● Problem description
Could you write out the records exactly as they are given?

═══ Records to process ═══

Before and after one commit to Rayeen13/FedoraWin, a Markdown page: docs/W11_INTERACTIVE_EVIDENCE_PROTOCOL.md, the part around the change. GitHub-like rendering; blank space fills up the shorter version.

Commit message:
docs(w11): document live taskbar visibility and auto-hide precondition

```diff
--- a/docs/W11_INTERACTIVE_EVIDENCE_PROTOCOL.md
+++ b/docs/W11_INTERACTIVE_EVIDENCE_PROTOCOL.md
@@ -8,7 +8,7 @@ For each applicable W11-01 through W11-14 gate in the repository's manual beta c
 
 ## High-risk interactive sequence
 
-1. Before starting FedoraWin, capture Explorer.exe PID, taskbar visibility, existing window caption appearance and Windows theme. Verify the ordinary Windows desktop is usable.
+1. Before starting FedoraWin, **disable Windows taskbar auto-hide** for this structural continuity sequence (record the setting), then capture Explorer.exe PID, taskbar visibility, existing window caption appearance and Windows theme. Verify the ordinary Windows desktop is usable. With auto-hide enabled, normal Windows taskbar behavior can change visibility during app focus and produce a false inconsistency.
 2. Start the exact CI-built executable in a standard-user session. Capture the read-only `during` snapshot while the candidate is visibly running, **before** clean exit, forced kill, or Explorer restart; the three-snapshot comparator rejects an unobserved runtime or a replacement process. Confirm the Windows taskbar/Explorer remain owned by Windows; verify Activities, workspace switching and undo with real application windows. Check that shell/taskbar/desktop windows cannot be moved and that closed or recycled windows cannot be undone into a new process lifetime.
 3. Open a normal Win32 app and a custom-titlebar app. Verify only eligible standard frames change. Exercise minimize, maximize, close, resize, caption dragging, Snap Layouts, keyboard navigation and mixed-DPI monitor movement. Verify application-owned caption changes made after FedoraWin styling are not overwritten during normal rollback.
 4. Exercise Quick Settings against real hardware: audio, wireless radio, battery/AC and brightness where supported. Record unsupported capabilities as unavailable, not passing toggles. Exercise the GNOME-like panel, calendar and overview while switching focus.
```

═══

● Answer box
Before and after one commit to Rayeen13/FedoraWin, a Markdown page: docs/W11_INTERACTIVE_EVIDENCE_PROTOCOL.md, the part around the change. GitHub-like rendering; blank space fills up the shorter version.

Commit message:
docs(w11): document live taskbar visibility and auto-hide precondition

```diff
--- a/docs/W11_INTERACTIVE_EVIDENCE_PROTOCOL.md
+++ b/docs/W11_INTERACTIVE_EVIDENCE_PROTOCOL.md
@@ -8,7 +8,7 @@ For each applicable W11-01 through W11-14 gate in the repository's manual beta c
 
 ## High-risk interactive sequence
 
-1. Before starting FedoraWin, capture Explorer.exe PID, taskbar visibility, existing window caption appearance and Windows theme. Verify the ordinary Windows desktop is usable.
+1. Before starting FedoraWin, **disable Windows taskbar auto-hide** for this structural continuity sequence (record the setting), then capture Explorer.exe PID, taskbar visibility, existing window caption appearance and Windows theme. Verify the ordinary Windows desktop is usable. With auto-hide enabled, normal Windows taskbar behavior can change visibility during app focus and produce a false inconsistency.
 2. Start the exact CI-built executable in a standard-user session. Capture the read-only `during` snapshot while the candidate is visibly running, **before** clean exit, forced kill, or Explorer restart; the three-snapshot comparator rejects an unobserved runtime or a replacement process. Confirm the Windows taskbar/Explorer remain owned by Windows; verify Activities, workspace switching and undo with real application windows. Check that shell/taskbar/desktop windows cannot be moved and that closed or recycled windows cannot be undone into a new process lifetime.
 3. Open a normal Win32 app and a custom-titlebar app. Verify only eligible standard frames change. Exercise minimize, maximize, close, resize, caption dragging, Snap Layouts, keyboard navigation and mixed-DPI monitor movement. Verify application-owned caption changes made after FedoraWin styling are not overwritten during normal rollback.
 4. Exercise Quick Settings against real hardware: audio, wireless radio, battery/AC and brightness where supported. Record unsupported capabilities as unavailable, not passing toggles. Exercise the GNOME-like panel, calendar and overview while switching focus.
```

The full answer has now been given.